#### [Assignment]
Would you please copy every line below that includes the string "boxcox"?

===== Material for this task

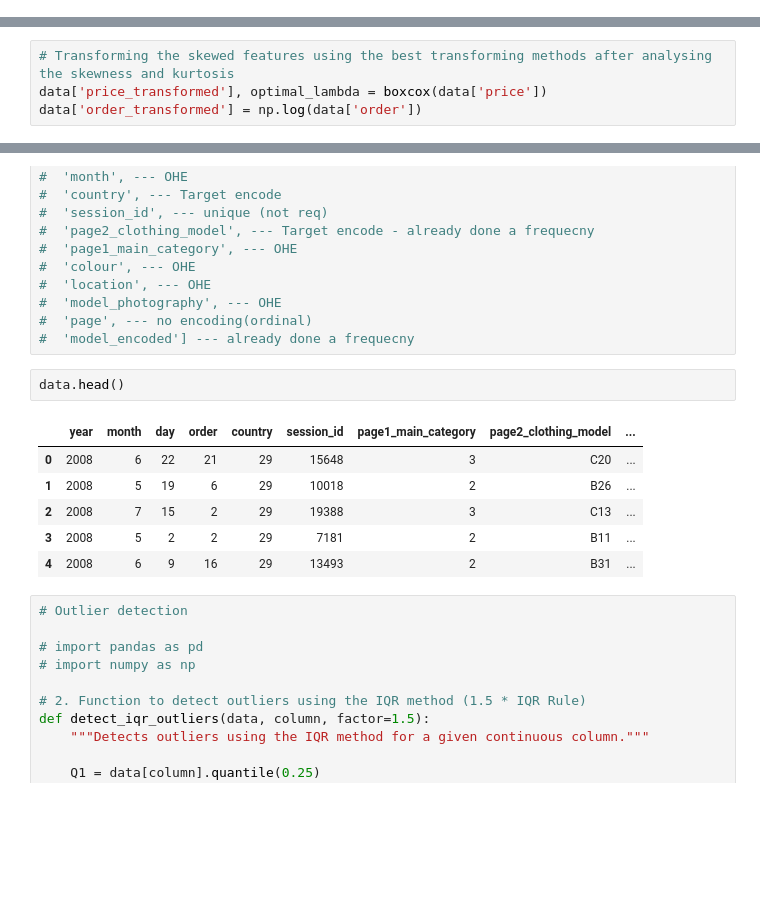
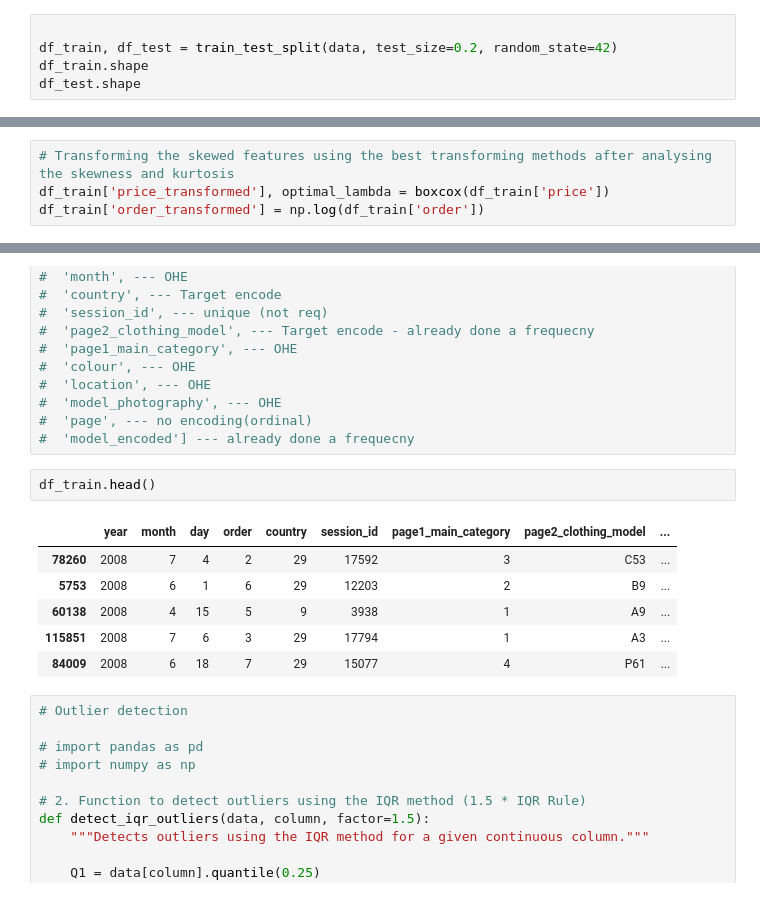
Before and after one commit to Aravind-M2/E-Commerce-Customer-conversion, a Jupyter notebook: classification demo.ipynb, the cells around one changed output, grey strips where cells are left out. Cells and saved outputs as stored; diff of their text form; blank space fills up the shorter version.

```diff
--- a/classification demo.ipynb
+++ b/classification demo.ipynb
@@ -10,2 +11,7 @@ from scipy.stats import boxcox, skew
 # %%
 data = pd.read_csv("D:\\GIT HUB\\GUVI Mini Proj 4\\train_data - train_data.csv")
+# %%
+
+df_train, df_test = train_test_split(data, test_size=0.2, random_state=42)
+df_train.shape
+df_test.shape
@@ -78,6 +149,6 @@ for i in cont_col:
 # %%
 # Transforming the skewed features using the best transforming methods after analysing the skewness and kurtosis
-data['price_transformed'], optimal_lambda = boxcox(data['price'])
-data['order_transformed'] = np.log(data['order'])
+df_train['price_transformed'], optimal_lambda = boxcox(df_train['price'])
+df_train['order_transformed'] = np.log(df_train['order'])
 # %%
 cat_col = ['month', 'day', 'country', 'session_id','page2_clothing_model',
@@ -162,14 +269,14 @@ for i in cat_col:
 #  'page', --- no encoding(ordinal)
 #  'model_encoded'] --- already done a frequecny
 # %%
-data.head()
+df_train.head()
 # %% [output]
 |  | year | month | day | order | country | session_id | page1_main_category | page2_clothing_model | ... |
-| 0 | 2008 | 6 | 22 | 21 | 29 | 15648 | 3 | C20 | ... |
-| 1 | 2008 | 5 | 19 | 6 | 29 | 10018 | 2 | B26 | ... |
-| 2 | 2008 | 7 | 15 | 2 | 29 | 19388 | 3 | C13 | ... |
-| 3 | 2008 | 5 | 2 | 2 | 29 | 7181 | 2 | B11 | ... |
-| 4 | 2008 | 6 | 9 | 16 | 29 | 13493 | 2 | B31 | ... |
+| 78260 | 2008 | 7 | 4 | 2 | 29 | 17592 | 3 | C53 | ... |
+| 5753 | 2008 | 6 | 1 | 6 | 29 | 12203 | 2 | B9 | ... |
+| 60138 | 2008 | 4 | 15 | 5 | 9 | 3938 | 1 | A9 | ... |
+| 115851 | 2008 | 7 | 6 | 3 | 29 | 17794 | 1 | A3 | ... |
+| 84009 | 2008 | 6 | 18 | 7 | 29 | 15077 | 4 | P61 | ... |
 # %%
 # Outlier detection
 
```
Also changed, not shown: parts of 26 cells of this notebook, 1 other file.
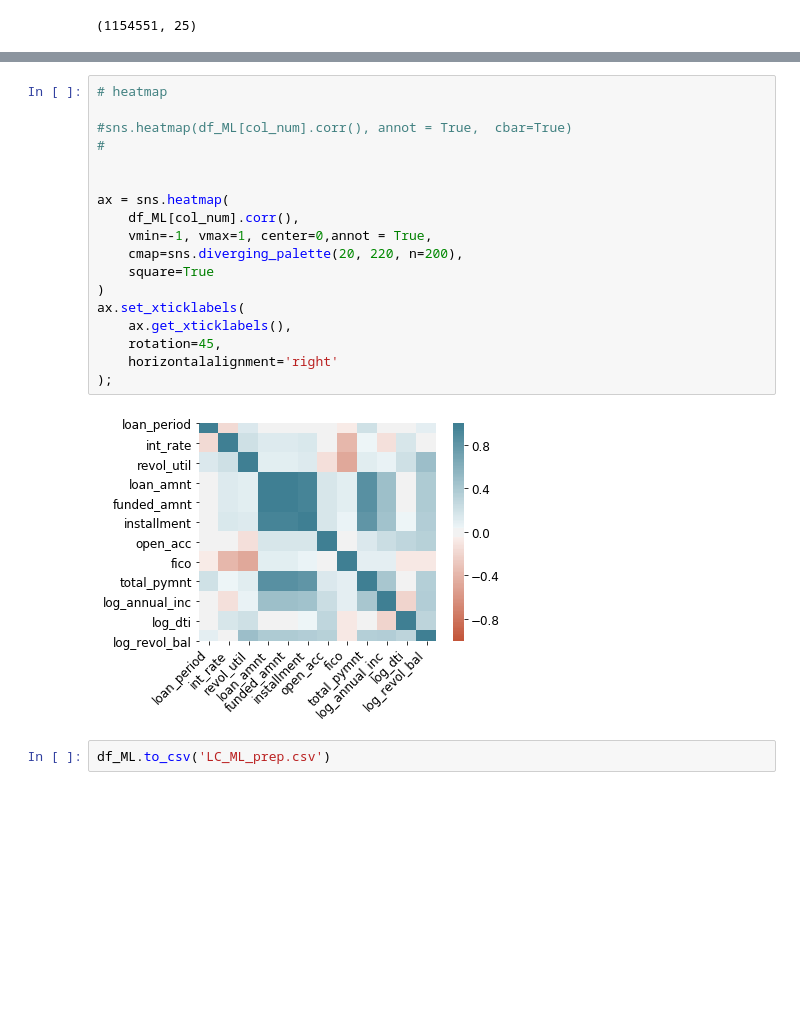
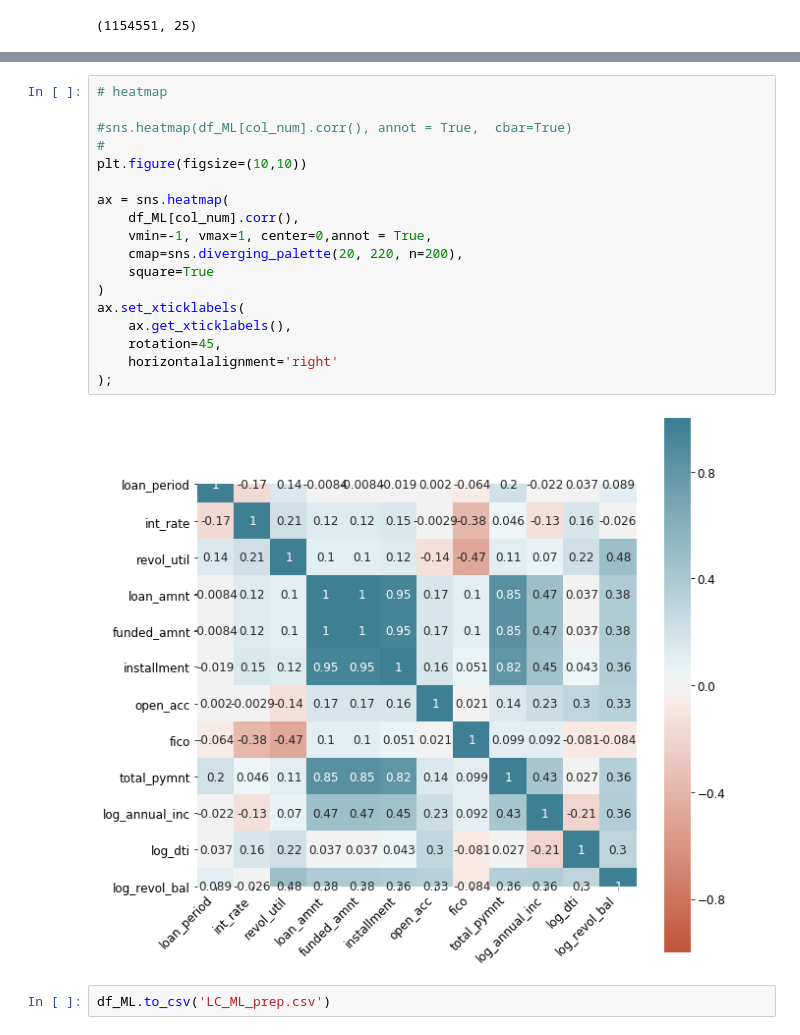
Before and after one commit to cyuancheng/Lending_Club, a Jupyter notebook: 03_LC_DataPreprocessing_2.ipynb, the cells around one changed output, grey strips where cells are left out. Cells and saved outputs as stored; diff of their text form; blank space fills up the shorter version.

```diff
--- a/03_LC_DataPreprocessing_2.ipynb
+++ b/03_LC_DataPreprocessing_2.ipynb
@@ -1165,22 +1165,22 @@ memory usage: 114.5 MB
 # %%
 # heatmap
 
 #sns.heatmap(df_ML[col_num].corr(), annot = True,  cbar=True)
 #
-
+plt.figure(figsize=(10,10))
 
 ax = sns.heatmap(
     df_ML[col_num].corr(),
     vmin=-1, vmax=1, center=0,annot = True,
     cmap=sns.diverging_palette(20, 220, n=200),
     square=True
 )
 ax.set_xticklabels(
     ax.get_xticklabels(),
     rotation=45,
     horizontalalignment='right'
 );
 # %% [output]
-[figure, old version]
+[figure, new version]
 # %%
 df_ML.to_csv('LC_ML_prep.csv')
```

==========

#### [Task response]
@@ -10,2 +11,7 @@ from scipy.stats import boxcox, skew
-data['price_transformed'], optimal_lambda = boxcox(data['price'])
+df_train['price_transformed'], optimal_lambda = boxcox(df_train['price'])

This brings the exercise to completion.